**Activity**
Write the listing out again word for word, leaving each picture behind.

****

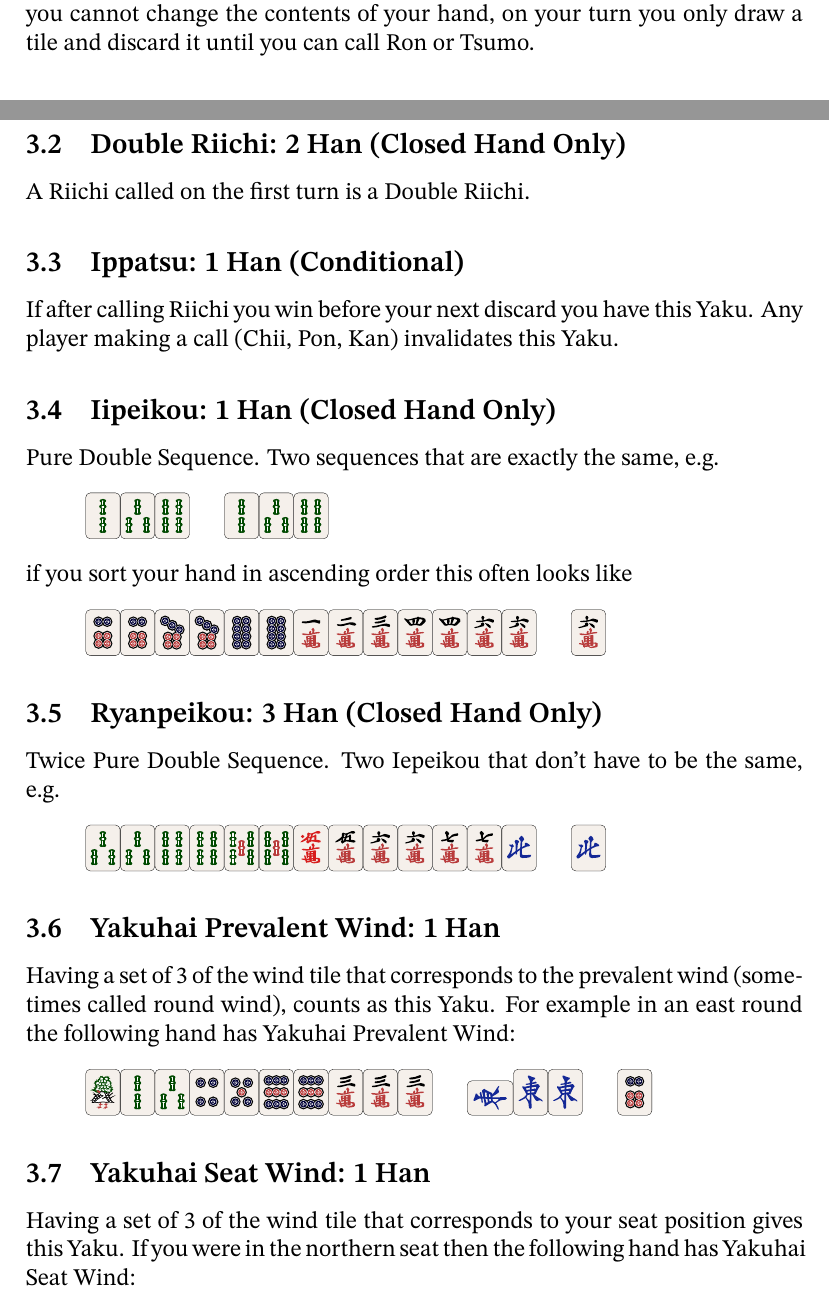
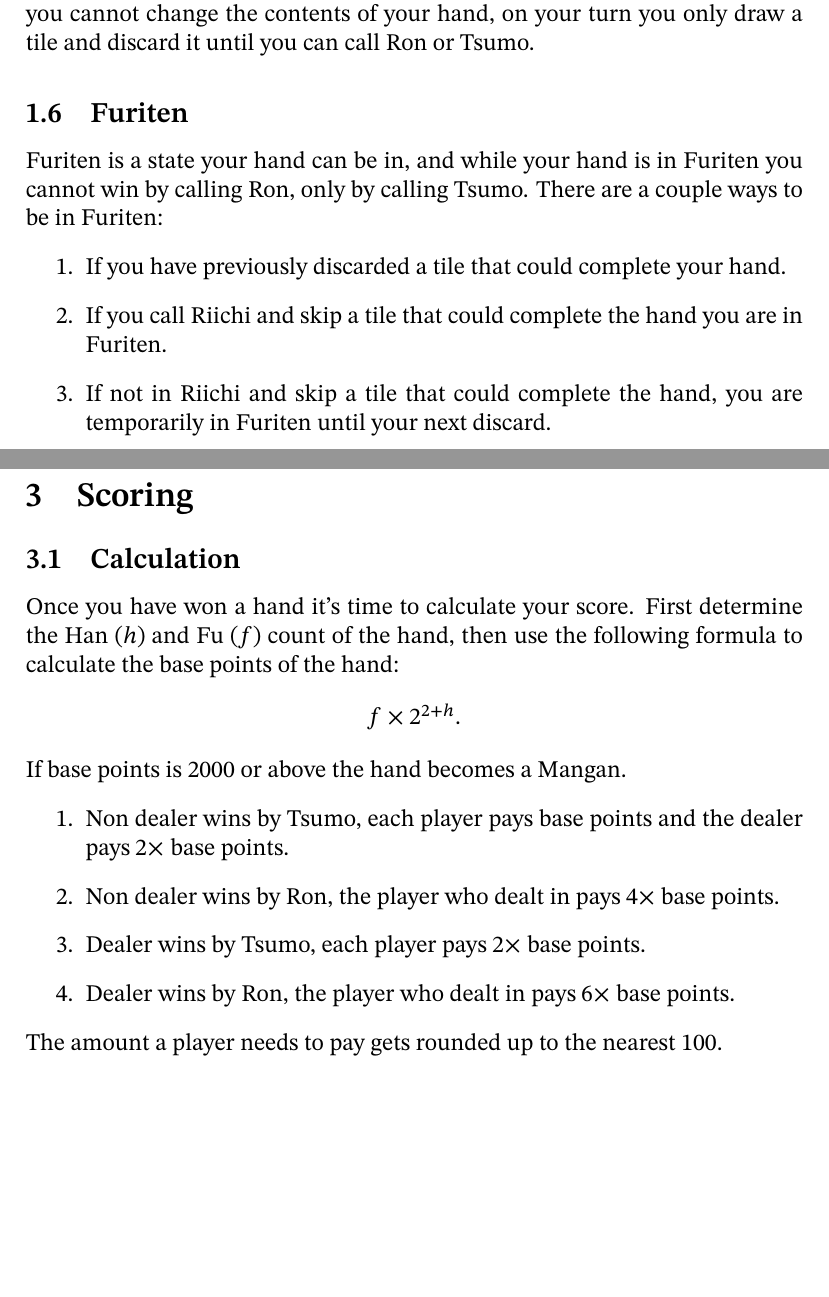
Before and after one commit to Dall4s63/mahjong_helpers, a LaTeX document (cheat_sheet.tex): two parts of pages 3 and 6 of 8 before the commit and two parts of pages 3 and 6 of 7 after it, joined at a grey line, cut so that both start at the same text, the shorter picture padded with empty space. Compiled offline with XeLaTeX.

Commit message:
remove yaku stuff

```diff
--- a/cheat_sheet.tex
+++ b/cheat_sheet.tex
@@ -1,7 +1,8 @@
 \documentclass[a4paper,12pt]{article}
 
-\usepackage{fontspec}
+\usepackage{fontspec,unicode-math}
 \setmainfont{STIX Two Text}
+\setmathfont{STIX Two Math}
 \usepackage[height=1.6\baselineskip]{mahjong}
 \usepackage[skip=10pt plus2pt]{parskip}
 \usepackage{csquotes}
@@ -134,6 +134,21 @@ turn the tile sideways to indicate the moment when you
 called Riichi. After calling Riichi, you cannot change the
 contents of your hand, on your turn you only draw a tile
 and discard it until you can call Ron or Tsumo.
+
+\subsection{Furiten}
+
+Furiten is a state your hand can be in, and while your
+hand is in Furiten you cannot win by calling Ron, only
+by calling Tsumo. There are a couple ways to be in Furiten:
+\begin{enumerate}
+\item If you have previously discarded a tile that could
+complete your hand.
+\item If you call Riichi and skip
+a tile that could complete the hand you are in Furiten.
+\item If not in Riichi and skip a tile
+that could complete the hand, you are temporarily in Furiten
+until your next discard.
+\end{enumerate}
 
 \newpage
 
@@ -209,38 +210,0 @@ a tile and discarding it if it doesn't complete the hand.
-\subsection{Double Riichi: 2 Han (Closed Hand Only)}
-
-A Riichi called on the first turn is a Double Riichi.
-
-\subsection{Ippatsu: 1 Han (Conditional)}
-
-If after calling Riichi you win before your next discard you
-have this Yaku. Any player making a call (Chii, Pon, Kan)
-invalidates this Yaku.
-
-\subsection{Iipeikou: 1 Han (Closed Hand Only)}
-
-Pure Double Sequence. Two sequences that are exactly the
-same, e.g.
-\mmj{234s-234s}
-if you sort your hand in ascending order this often looks like
-\mmj{667788p1234466m-6m}
-
-\subsection{Ryanpeikou: 3 Han (Closed Hand Only)}
-
-Twice Pure Double Sequence. Two Iepeikou that don't have to
-be the same, e.g.
-\mmj{334455s056677m4z-4z}
-
-\subsection{Yakuhai Prevalent Wind: 1 Han}
-
-Having a set of 3 of the wind tile that corresponds to the
-prevalent wind (sometimes called round wind), counts as
-this Yaku. For example in an east round the
-following hand has Yakuhai Prevalent Wind:
-\mmj{123s45p99p333m-1'11z-6p}
-
-\subsection{Yakuhai Seat Wind: 1 Han}
-
-Having a set of 3 of the wind tile that corresponds to
-your seat position gives this Yaku. If you were in the
-northern seat then the following hand has Yakuhai Seat Wind:
-\mmj{44489s44456p333z-7s}
@@ -289,0 +349,18 @@ or honor tiles (winds and dragons). E.g.
+\subsection{Calculation}
+
+Once you have won a hand it's time to calculate your score. First
+determine the Han ($h$) and Fu ($f$) count of the hand, then use the
+following formula to calculate the base points of the hand:
+$$f\times2^{2+h}.$$
+If base points is 2000 or above the hand becomes a Mangan.
+\begin{enumerate}
+\item Non dealer wins by Tsumo, each player pays base points
+and the dealer pays  $2\times$ base points.
+\item Non dealer wins by Ron, the player who dealt in pays
+$4\times$ base points.
+\item Dealer wins by Tsumo, each player pays $2\times$ base
+points.
+\item Dealer wins by Ron, the player who dealt in pays $6\times$
+base points.
+\end{enumerate}
+The amount a player needs to pay gets rounded up to the nearest 100.
```
Also changed, not shown: cheat_sheet.pdf, cheat_sheet.tex (212 more changed lines).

****

**Exercise output**
Before and after one commit to Dall4s63/mahjong_helpers, a LaTeX document (cheat_sheet.tex): two parts of pages 3 and 6 of 8 before the commit and two parts of pages 3 and 6 of 7 after it, joined at a grey line, cut so that both start at the same text, the shorter picture padded with empty space. Compiled offline with XeLaTeX.

Commit message:
remove yaku stuff

```diff
--- a/cheat_sheet.tex
+++ b/cheat_sheet.tex
@@ -1,7 +1,8 @@
 \documentclass[a4paper,12pt]{article}
 
-\usepackage{fontspec}
+\usepackage{fontspec,unicode-math}
 \setmainfont{STIX Two Text}
+\setmathfont{STIX Two Math}
 \usepackage[height=1.6\baselineskip]{mahjong}
 \usepackage[skip=10pt plus2pt]{parskip}
 \usepackage{csquotes}
@@ -134,6 +134,21 @@ turn the tile sideways to indicate the moment when you
 called Riichi. After calling Riichi, you cannot change the
 contents of your hand, on your turn you only draw a tile
 and discard it until you can call Ron or Tsumo.
+
+\subsection{Furiten}
+
+Furiten is a state your hand can be in, and while your
+hand is in Furiten you cannot win by calling Ron, only
+by calling Tsumo. There are a couple ways to be in Furiten:
+\begin{enumerate}
+\item If you have previously discarded a tile that could
+complete your hand.
+\item If you call Riichi and skip
+a tile that could complete the hand you are in Furiten.
+\item If not in Riichi and skip a tile
+that could complete the hand, you are temporarily in Furiten
+until your next discard.
+\end{enumerate}
 
 \newpage
 
@@ -209,38 +210,0 @@ a tile and discarding it if it doesn't complete the hand.
-\subsection{Double Riichi: 2 Han (Closed Hand Only)}
-
-A Riichi called on the first turn is a Double Riichi.
-
-\subsection{Ippatsu: 1 Han (Conditional)}
-
-If after calling Riichi you win before your next discard you
-have this Yaku. Any player making a call (Chii, Pon, Kan)
-invalidates this Yaku.
-
-\subsection{Iipeikou: 1 Han (Closed Hand Only)}
-
-Pure Double Sequence. Two sequences that are exactly the
-same, e.g.
-\mmj{234s-234s}
-if you sort your hand in ascending order this often looks like
-\mmj{667788p1234466m-6m}
-
-\subsection{Ryanpeikou: 3 Han (Closed Hand Only)}
-
-Twice Pure Double Sequence. Two Iepeikou that don't have to
-be the same, e.g.
-\mmj{334455s056677m4z-4z}
-
-\subsection{Yakuhai Prevalent Wind: 1 Han}
-
-Having a set of 3 of the wind tile that corresponds to the
-prevalent wind (sometimes called round wind), counts as
-this Yaku. For example in an east round the
-following hand has Yakuhai Prevalent Wind:
-\mmj{123s45p99p333m-1'11z-6p}
-
-\subsection{Yakuhai Seat Wind: 1 Han}
-
-Having a set of 3 of the wind tile that corresponds to
-your seat position gives this Yaku. If you were in the
-northern seat then the following hand has Yakuhai Seat Wind:
-\mmj{44489s44456p333z-7s}
@@ -289,0 +349,18 @@ or honor tiles (winds and dragons). E.g.
+\subsection{Calculation}
+
+Once you have won a hand it's time to calculate your score. First
+determine the Han ($h$) and Fu ($f$) count of the hand, then use the
+following formula to calculate the base points of the hand:
+$$f\times2^{2+h}.$$
+If base points is 2000 or above the hand becomes a Mangan.
+\begin{enumerate}
+\item Non dealer wins by Tsumo, each player pays base points
+and the dealer pays  $2\times$ base points.
+\item Non dealer wins by Ron, the player who dealt in pays
+$4\times$ base points.
+\item Dealer wins by Tsumo, each player pays $2\times$ base
+points.
+\item Dealer wins by Ron, the player who dealt in pays $6\times$
+base points.
+\end{enumerate}
+The amount a player needs to pay gets rounded up to the nearest 100.
```
Also changed, not shown: cheat_sheet.pdf, cheat_sheet.tex (212 more changed lines).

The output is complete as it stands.